General Motors announced Tuesday it would “launch a comprehensive collision certification program in 2018,” adding what Statista calls the nation’s No. 1 automaker to the list of OEMs developing and recommending customers to auto body shop networks.
“Today’s certification programs have to evolve to keep up with the rapid-fire pace of technological innovation in the auto industry, especially in areas like safety systems,” GM customer care and aftersales collision manager John Eck said in a statement. “Our new program is being designed to measure critical behaviors and procedures that will help ensure every collision repair is done to the highest standards, whether the work is done at a dealership, an independent body shop or by a multi-shop operator.”
Eck has in the past said GM would want to verify repair quality should it develop a certification problem — not just whether the shop is on paper qualified in equipment and training to repair the vehicles. The program described Tuesday suggests the OEM would indeed check the shops’ work in some fashion.
“The new GM collision certification program will build on current training- and tools-focused programs, but it is much more comprehensive, adding standards for pre- and post-repair scanning, calibration, and overall repair,” GM wrote in a news release.
GM noted its 2016 position statement that all collision repairs to its vehicles require diagnostic scanning before and after the work. This aside makes us wonder if GM will take a note from rival FCA and verify the presence of pre- and post-scans on certified shop estimates.
GM already has a certified collision repair network in place for the Cadillac CT6, which has an advanced body-in-white made of steel and aluminum. The OEM partnered with VeriFacts and Axalta on that program, but said Tuesday it would work with Mitchell and Enterprise Holdings on its broader certification network.

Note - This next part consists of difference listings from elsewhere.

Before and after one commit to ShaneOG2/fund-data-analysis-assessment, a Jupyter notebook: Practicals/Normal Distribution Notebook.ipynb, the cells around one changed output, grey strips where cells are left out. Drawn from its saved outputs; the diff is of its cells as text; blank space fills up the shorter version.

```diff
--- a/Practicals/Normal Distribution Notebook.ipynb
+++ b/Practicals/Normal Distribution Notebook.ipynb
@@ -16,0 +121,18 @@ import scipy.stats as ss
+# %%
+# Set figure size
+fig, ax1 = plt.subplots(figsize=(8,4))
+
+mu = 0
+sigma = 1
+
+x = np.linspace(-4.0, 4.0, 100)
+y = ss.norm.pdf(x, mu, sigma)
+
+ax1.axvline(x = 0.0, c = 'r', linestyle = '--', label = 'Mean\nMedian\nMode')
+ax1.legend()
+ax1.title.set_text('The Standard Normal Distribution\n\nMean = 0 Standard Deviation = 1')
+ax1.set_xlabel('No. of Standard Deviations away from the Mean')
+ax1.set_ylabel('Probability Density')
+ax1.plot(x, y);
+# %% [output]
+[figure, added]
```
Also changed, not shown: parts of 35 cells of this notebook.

Similar to other luxury OEM collision programs, Cadillac restricts parts and measurements for the CT6 to its certified shops. GM didn’t indicate whether it would do so with the broader certification program, nor did it say whether the CT6 shops would automatically be incorporated into the new certification network in 2018.
However, one element of the CT6 program might carry over to the larger network — the use of OnStar to detect a collision and recommend certified shops. GM has promised it would refer drivers to CT6 shops with OnStar, and it said Tuesday it was “looking at ways to incorporate technologies like OnStar into the process, such as providing drivers with information on qualified collision repair facilities based on vehicle location and crash severity.”

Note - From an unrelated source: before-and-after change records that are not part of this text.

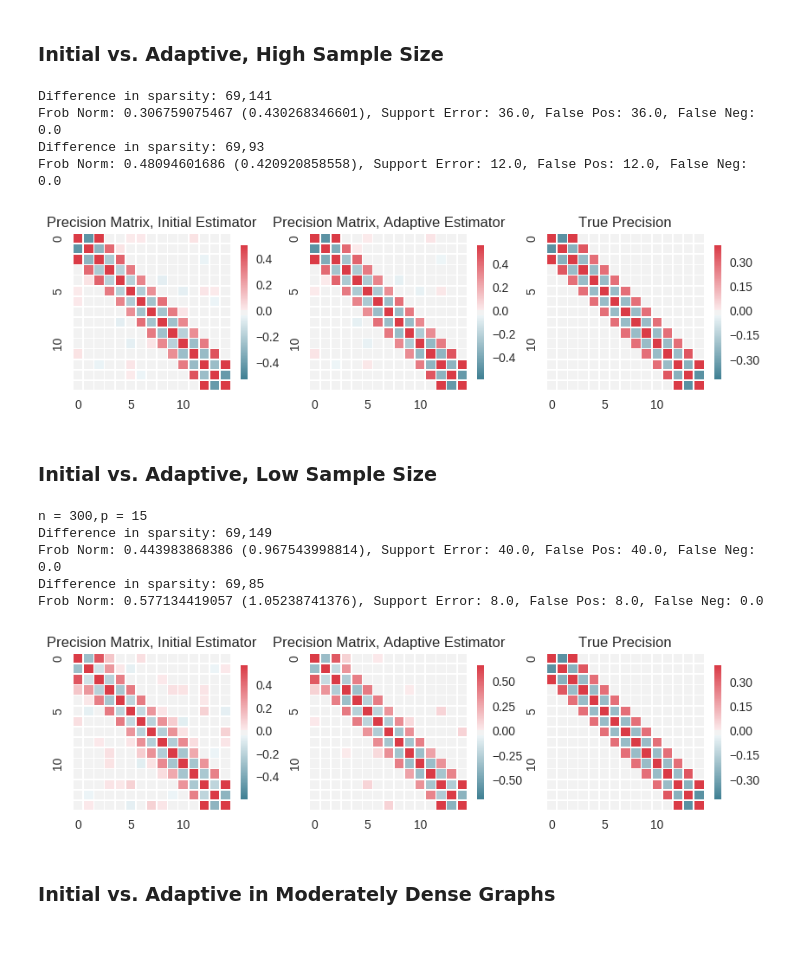
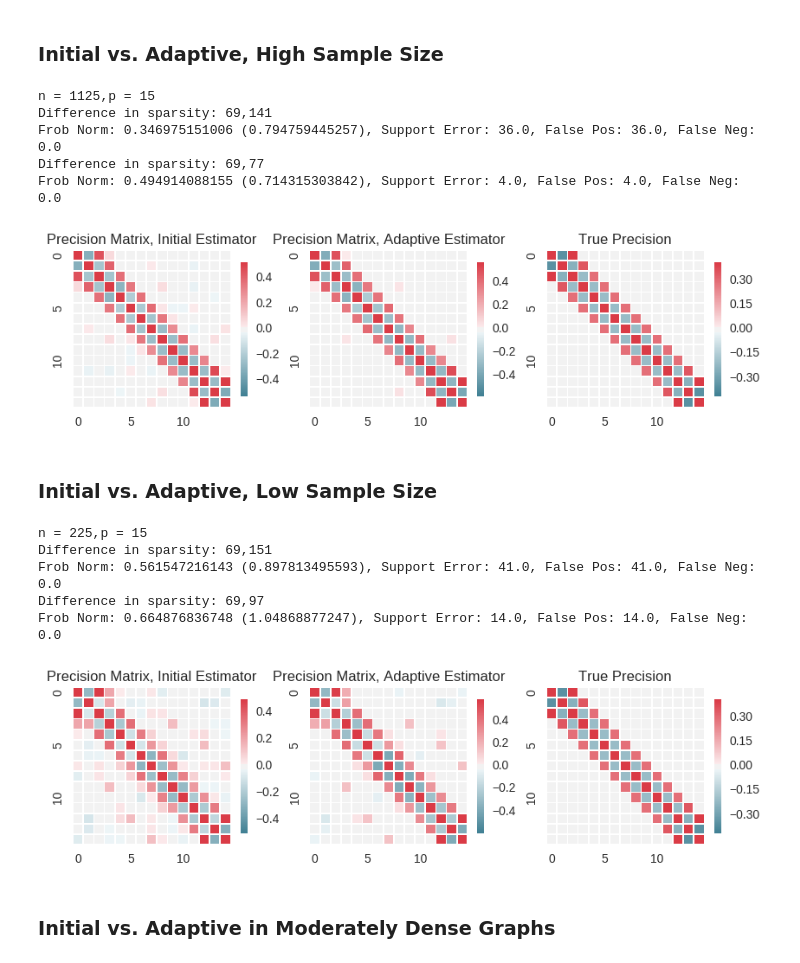
Before and after one commit to skggm/skggm, a Jupyter notebook: examples/Banded Network Simulation.ipynb, the cells around one changed output. Saved outputs shown, nothing was run; the diff lists cells and outputs as text; code cells hidden in the pictures.

```diff
--- a/examples/Banded Network Simulation.ipynb
+++ b/examples/Banded Network Simulation.ipynb
@@ -144,16 +146,34 @@ trace_plot(estimator.precision_, estimator.path_)
 # %%
 
 metric='log_likelihood';
+n_features=15;
+covariance, precision, adjacency = new_graph(n_features,.05,adj_type='banded',random_sign=True,seed=1)
+prng = np.random.RandomState(2)
+X = mvn(10*n_features,n_features,covariance,random_state=prng)
+
 print 'QuicGraphLassoCV with:'
 print '   metric: {}'.format(metric)
-model = QuicGraphLassoCV(
+cv_model = QuicGraphLassoCV(
         cv=2, # cant deal w more folds at small size
         n_refinements=6,
         n_jobs=1,
         init_method='cov',
         score_metric=metric)
-model.fit(X)
-cv_precision_ = model.precision_
-print '   len(cv_lams): {}'.format(len(model.cv_lams_))
-print '   lam_scale_: {}'.format(model.lam_scale_)
-print '   lam_: {}'.format(model.lam_)
+cv_model.fit(X)
+cv_precision_ = cv_model.precision_
+print '   len(cv_lams): {}'.format(len(cv_model.cv_lams_))
+print '   lam_scale_: {}'.format(cv_model.lam_scale_)
+print '   lam_: {}'.format(cv_model.lam_)
+
+# EBIC
+gamma = .1 # gamma = 0 (BIC), gamma=1 (Greater Sparsity)
+ebic_model = QuicGraphLassoEBIC(
+    lam=1.0,
+    init_method='cov',
+    gamma = gamma)
+ebic_model.fit(X)
+ebic_precision_ = ebic_model.precision_
+print 'QuicGraphLassoEBIC with:'
+print '   len(path lams): {}'.format(len(ebic_model.path_))
+print '   lam_scale_: {}'.format(ebic_model.lam_scale_)
+print '   lam_: {}'.format(ebic_model.lam_)
@@ -207,6 +220,8 @@ Warning: Path must be sorted largest to smallest.
 # %%
 f, (ax1,ax2,ax3) = plt.subplots(1,3,figsize=(10,4));
 
+n_features = 15
+covariance, precision, adjacency = new_graph(15,.15,adj_type=adj_type,random_sign=True,seed=1)
 n_samples = 75*n_features
 prng = np.random.RandomState(2)
 X = mvn(n_samples,n_features,covariance,random_state=prng)
@@ -218,6 +233,9 @@ def compare_init_adaptive(X,n_samples,n_features):
     initial_estimator = QuicGraphLassoCV(init_method='corrcoef')
     initial_estimator.fit(X)
     prec_hat = initial_estimator.precision_
+
+    # Generate a custom diverging colormap
+    cmap = sns.diverging_palette(220, 10, as_cmap=True)
     prec_vmax = np.max(np.triu(prec_hat,1))
     sns.heatmap(initial_estimator.precision_,cmap=cmap, vmax=prec_vmax,
                 square=True, xticklabels=5, yticklabels=5,
@@ -278,37 +296,31 @@ def compare_init_adaptive(X,n_samples,n_features):
     ax3.set_title('True Precision')
 
 compare_init_adaptive(X,n_samples,n_features)
-
-# Verification
-# print 'Exact Recovery(T/F): {},  (TPR,FPR): {},  Count Diff: {}'.format(
-#     exact_support(adjacency,precision),
-#     approx_support(adjacency,precision,prob=0.1)[1:2],
-#     count_support_diff(adjacency,precision),
-# )
 # %% [output]
+n = 1125,p = 15
 Difference in sparsity: 69,141
-Frob Norm: 0.306759075467 (0.430268346601), Support Error: 36.0, False Pos: 36.0, False Neg: 0.0
-Difference in sparsity: 69,93
-Frob Norm: 0.48094601686 (0.420920858558), Support Error: 12.0, False Pos: 12.0, False Neg: 0.0
+Frob Norm: 0.346975151006 (0.794759445257), Support Error: 36.0, False Pos: 36.0, False Neg: 0.0
+Difference in sparsity: 69,77
+Frob Norm: 0.494914088155 (0.714315303842), Support Error: 4.0, False Pos: 4.0, False Neg: 0.0
-[figure, old version]
+[figure, new version]
 # %% [markdown]
 ### Initial vs. Adaptive, Low Sample Size
 # %%
 f, (ax1,ax2,ax3) = plt.subplots(1,3,figsize=(10,4));
 
-n_samples = 20*n_features
+n_samples = 15*n_features
 prng = np.random.RandomState(2)
 X = mvn(n_samples,n_features,covariance,random_state=prng)
 print 'n = {},p = {}'.format(n_samples,n_features)
 
 compare_init_adaptive(X,n_samples,n_features)
 # %% [output]
-n = 300,p = 15
-Difference in sparsity: 69,149
-Frob Norm: 0.443983868386 (0.967543998814), Support Error: 40.0, False Pos: 40.0, False Neg: 0.0
-Difference in sparsity: 69,85
-Frob Norm: 0.577134419057 (1.05238741376), Support Error: 8.0, False Pos: 8.0, False Neg: 0.0
+n = 225,p = 15
+Difference in sparsity: 69,151
+Frob Norm: 0.561547216143 (0.897813495593), Support Error: 41.0, False Pos: 41.0, False Neg: 0.0
+Difference in sparsity: 69,97
+Frob Norm: 0.664876836748 (1.04868877247), Support Error: 14.0, False Pos: 14.0, False Neg: 0.0
-[figure, old version]
+[figure, new version]
 # %% [markdown]
 ### Initial vs. Adaptive in Moderately Dense Graphs
 # %%
```
Also changed, not shown: parts of 11 cells of this notebook.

“With Automatic Crash Response, OnStar is typically the first to know an incident has occurred,” OnStar commercial experience director Brian Hoglund said in a statement. “Depending on the vehicle’s repair needs and driver’s well-being, OnStar has the ability to help streamline the repair process while making the experience more convenient for our customers.”
We’ll try and reach GM for more on the program. Continue to check Repairer Driven News for updates.

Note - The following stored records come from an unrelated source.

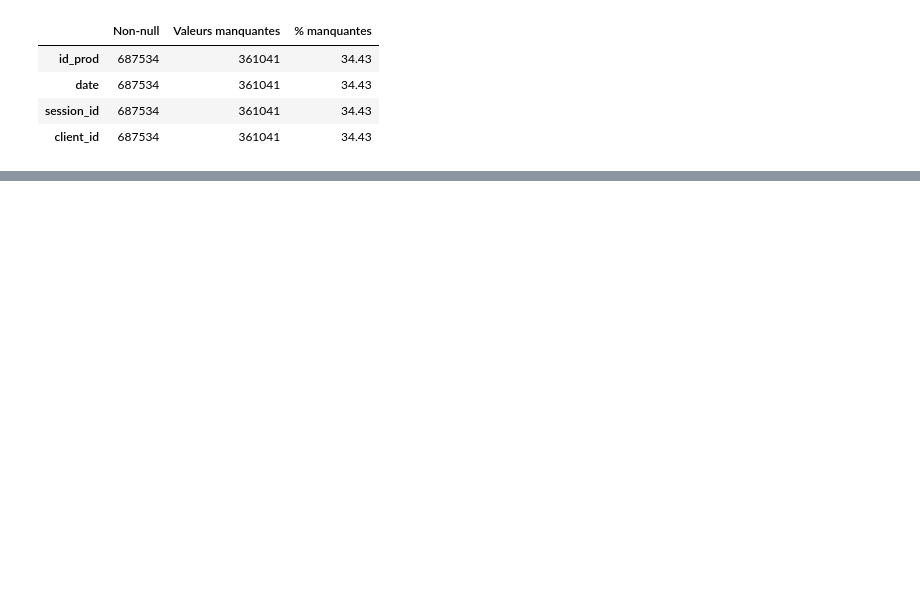
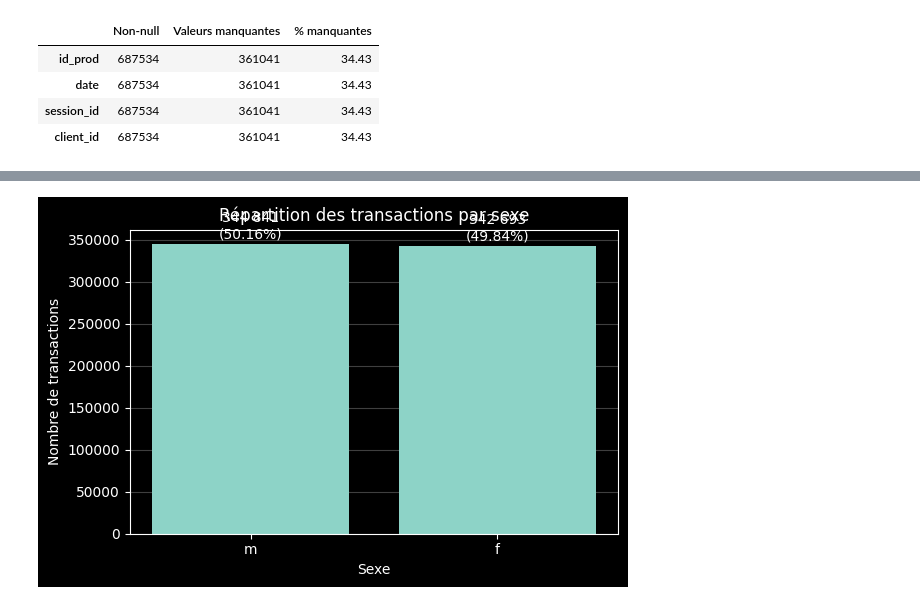
Before and after one commit to Stephane-OC/lapage, a Jupyter notebook: analyse_lapage.ipynb, the cells around one changed output, grey strips where cells are left out. Drawn from its saved outputs; the diff is of its cells as text; code cells hidden in the pictures; blank space fills up the shorter version.

```diff
--- a/analyse_lapage.ipynb
+++ b/analyse_lapage.ipynb
@@ -1495,0 +2367,33 @@ summary_cleaning
+# %%
+# Graphique Répartion Transactions Homme / Femme
+sex_counts = dataset_final["sex"].value_counts(dropna=False)
+sex_pct = (sex_counts / sex_counts.sum() * 100).round(2)
+
+# Style dark auto (gère aussi les couleurs)
+plt.style.use("dark_background")
+
+fig, ax = plt.subplots(figsize=(6, 4))
+bars = ax.bar(sex_counts.index.astype(str), sex_counts.values)
+
+ax.set_title("Répartition des transactions par sexe")
+ax.set_xlabel("Sexe")
+ax.set_ylabel("Nombre de transactions")
+ax.grid(axis="y", alpha=0.25)
+ax.set_axisbelow(True)
+
+# Valeurs sur les barres (effectif + %)
+ymax = sex_counts.max()
+for b, eff, pct in zip(bars, sex_counts.values, sex_pct.values):
+    ax.text(
+        b.get_x() + b.get_width()/2,
+        b.get_height() + ymax*0.01,
+        f"{eff:,}\n({pct:.2f}%)".replace(",", " "),
+        ha="center",
+        va="bottom",
+        fontsize=10
+    )
+
+plt.tight_layout()
+plt.show()
+# %% [output]
+[figure, added]
```
Also changed, not shown: parts of 77 cells of this notebook, 1 other file.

General Motors, July 25, 2017
Featured image: General Motors announced Tuesday it would “launch a comprehensive collision certification program in 2018,” adding what Statista calls the nation’s No. 1 automaker to the list of OEMs developing and recommending customers to auto body shop networks. (Copyright General Motors)